So far, McCrory has declined to release the information about how he's earned his money working for consulting and law firms since he ran unsuccessfully for governor in 2008
Critics suggest the former Charlotte mayor has had a cozy relationship with large corporations, but McCrory told Stogner in the April interview that he's only interested in shielding his clients.
"I've released all the information that's required by North Carolina law, and I am proud of that," he said in April.
McCrory has stuck with that position despite pressure to say more from liberal groups like Progress NC.
"He wants to go around saying he wants to bring sunshine and transparency to state government, but he won't really want to talk anything about what he's been doing for a living for the past four years," offered Gerrick Brenner with Progress NC.
That's not exactly true. Just two days ago, at a business roundtable in Cary, McCrory did talk a little about his life outside public office.
"I'm on the board of trustees at Cawtaba College, so I understand the issues," he told the group.
"I know from my experience with business [that] entrepreneurs go where the capital is," he said. "I know this as director of training for Duke."
But critics like Brenner say voters would get a clearer picture if McCrory released his returns.
McCrory wouldn't answer questions from ABC11 Friday. Instead, his staffers turned the transparency issue back on his Democratic opponent Lt. Gov. Walter Dalton.
Unlike McCrory, Dalton hasn't released his travel records, and McCrory's staff pointed to the travel scandals that have dogged current Governor Beverly Perdue and her predecessor Mike Easley.

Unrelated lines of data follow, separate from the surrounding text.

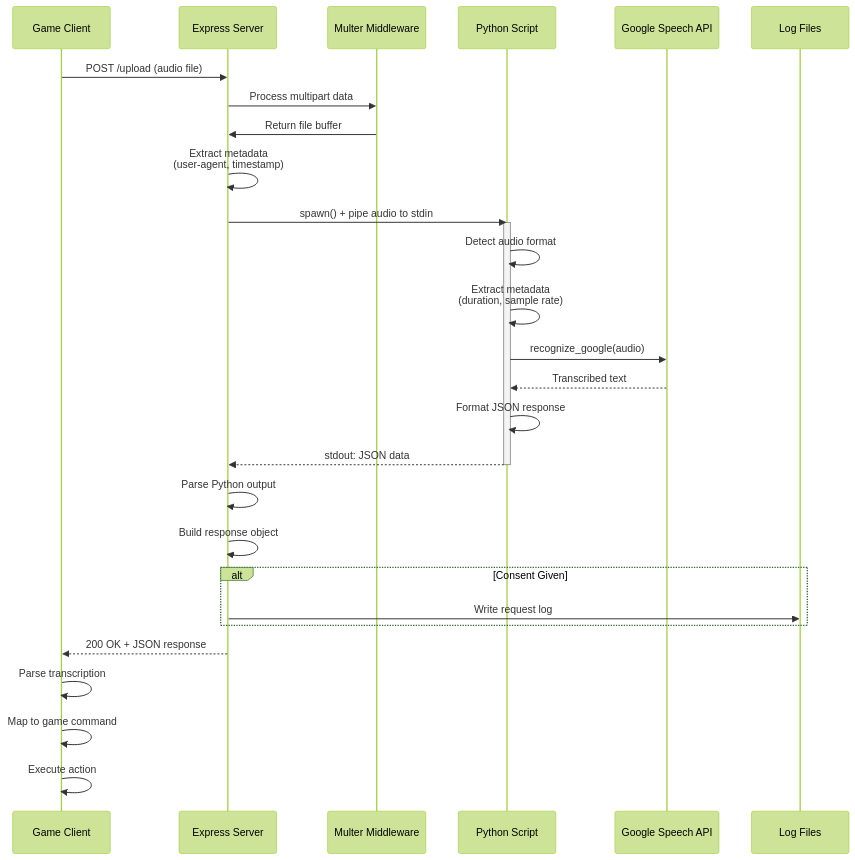
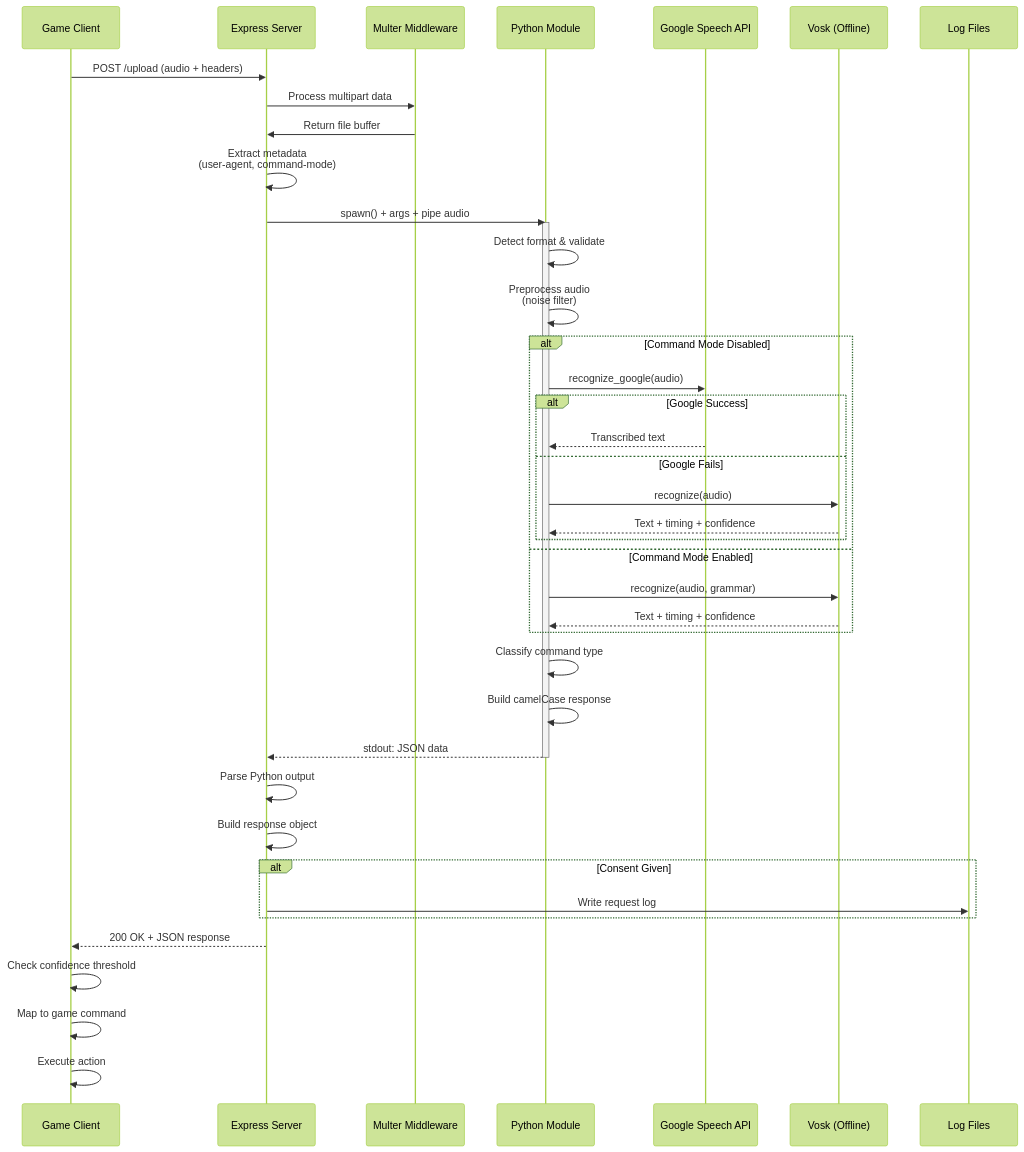
The first of 7 diagrams in documentation/docs/system-architecture/design.md (Capstone-Projects-2025-Fall/project-002-aac-api), drawn with Mermaid (forest theme) before and after one commit. The commit also changed other lines of this file, not shown here.

First line of the commit message:
updated design architecture

````diff
--- a/documentation/docs/system-architecture/design.md
+++ b/documentation/docs/system-architecture/design.md
@@ -213,36 +368,50 @@
 ```mermaid
 sequenceDiagram
     participant Client as Game Client
     participant Express as Express Server
     participant Multer as Multer Middleware
-    participant Python as Python Script
+    participant Python as Python Module
     participant Google as Google Speech API
+    participant Vosk as Vosk (Offline)
     participant Logs as Log Files
     
-    Client->>Express: POST /upload (audio file)
+    Client->>Express: POST /upload (audio + headers)
     Express->>Multer: Process multipart data
     Multer->>Express: Return file buffer
-    Express->>Express: Extract metadata<br/>(user-agent, timestamp)
-    Express->>Python: spawn() + pipe audio to stdin
+    Express->>Express: Extract metadata<br/>(user-agent, command-mode)
+    Express->>Python: spawn() + args + pipe audio
     
     activate Python
-    Python->>Python: Detect audio format
-    Python->>Python: Extract metadata<br/>(duration, sample rate)
-    Python->>Google: recognize_google(audio)
-    Google-->>Python: Transcribed text
-    Python->>Python: Format JSON response
+    Python->>Python: Detect format & validate
+    Python->>Python: Preprocess audio<br/>(noise filter)
+    
+    alt Command Mode Disabled
+        Python->>Google: recognize_google(audio)
+        alt Google Success
+            Google-->>Python: Transcribed text
+        else Google Fails
+            Python->>Vosk: recognize(audio)
+            Vosk-->>Python: Text + timing + confidence
+        end
+    else Command Mode Enabled
+        Python->>Vosk: recognize(audio, grammar)
+        Vosk-->>Python: Text + timing + confidence
+    end
+    
+    Python->>Python: Classify command type
+    Python->>Python: Build camelCase response
     Python-->>Express: stdout: JSON data
     deactivate Python
     
     Express->>Express: Parse Python output
     Express->>Express: Build response object
     
     alt Consent Given
         Express->>Logs: Write request log
     end
     
     Express-->>Client: 200 OK + JSON response
-    Client->>Client: Parse transcription
+    Client->>Client: Check confidence threshold
     Client->>Client: Map to game command
     Client->>Client: Execute action
 ```
````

Dalton told us he intends to release the records, but it's taking the state a while to compile them.
(Editor's note: Gerrick Brenner is a former ABC11 reporter who left the station in 2010)